BRIEF – Take the data below and filter it for lines containing the word "height"; show each line found.

ENTRIES SUPPLIED –
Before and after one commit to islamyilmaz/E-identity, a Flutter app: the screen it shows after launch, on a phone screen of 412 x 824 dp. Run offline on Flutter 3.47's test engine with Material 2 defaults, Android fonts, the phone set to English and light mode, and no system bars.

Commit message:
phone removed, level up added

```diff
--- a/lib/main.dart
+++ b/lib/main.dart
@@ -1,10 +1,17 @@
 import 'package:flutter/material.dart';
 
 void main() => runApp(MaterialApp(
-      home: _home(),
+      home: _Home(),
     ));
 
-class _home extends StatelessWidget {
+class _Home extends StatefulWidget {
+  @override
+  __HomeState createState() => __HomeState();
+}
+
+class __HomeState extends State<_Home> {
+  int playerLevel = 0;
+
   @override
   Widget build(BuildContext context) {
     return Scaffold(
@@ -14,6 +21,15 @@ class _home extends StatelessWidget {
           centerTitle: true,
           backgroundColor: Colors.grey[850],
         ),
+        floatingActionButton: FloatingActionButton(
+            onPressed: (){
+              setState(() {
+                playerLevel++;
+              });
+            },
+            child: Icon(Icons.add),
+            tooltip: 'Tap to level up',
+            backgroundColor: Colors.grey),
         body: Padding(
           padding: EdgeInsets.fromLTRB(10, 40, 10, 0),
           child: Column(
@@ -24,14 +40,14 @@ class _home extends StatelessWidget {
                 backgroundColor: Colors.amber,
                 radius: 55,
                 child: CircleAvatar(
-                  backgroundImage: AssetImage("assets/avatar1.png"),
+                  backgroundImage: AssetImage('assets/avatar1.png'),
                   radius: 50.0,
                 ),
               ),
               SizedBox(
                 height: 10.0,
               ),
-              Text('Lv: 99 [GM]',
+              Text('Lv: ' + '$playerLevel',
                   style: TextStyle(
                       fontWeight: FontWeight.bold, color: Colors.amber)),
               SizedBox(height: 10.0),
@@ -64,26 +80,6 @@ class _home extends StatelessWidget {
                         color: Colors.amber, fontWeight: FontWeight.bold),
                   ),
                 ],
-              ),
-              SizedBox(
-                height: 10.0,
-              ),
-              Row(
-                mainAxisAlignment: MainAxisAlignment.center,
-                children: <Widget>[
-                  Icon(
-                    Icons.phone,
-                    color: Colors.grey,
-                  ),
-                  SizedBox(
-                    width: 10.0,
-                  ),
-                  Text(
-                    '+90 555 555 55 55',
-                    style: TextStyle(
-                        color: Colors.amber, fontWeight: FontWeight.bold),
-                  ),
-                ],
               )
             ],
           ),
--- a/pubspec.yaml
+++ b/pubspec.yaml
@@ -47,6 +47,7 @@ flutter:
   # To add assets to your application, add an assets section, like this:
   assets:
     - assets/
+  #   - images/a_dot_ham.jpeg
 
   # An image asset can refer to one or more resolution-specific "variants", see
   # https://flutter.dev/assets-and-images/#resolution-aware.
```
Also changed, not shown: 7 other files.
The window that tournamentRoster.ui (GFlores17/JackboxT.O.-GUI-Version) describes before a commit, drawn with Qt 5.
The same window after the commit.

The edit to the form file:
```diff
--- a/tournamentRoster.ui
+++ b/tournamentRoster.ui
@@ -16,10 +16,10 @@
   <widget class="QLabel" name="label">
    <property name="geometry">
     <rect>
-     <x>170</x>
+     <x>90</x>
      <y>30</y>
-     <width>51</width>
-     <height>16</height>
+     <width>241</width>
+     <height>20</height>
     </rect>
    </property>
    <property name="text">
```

RESPONSE –
                 height: 10.0,
               SizedBox(height: 10.0),
-                height: 10.0,
-     <height>16</height>
+     <height>20</height>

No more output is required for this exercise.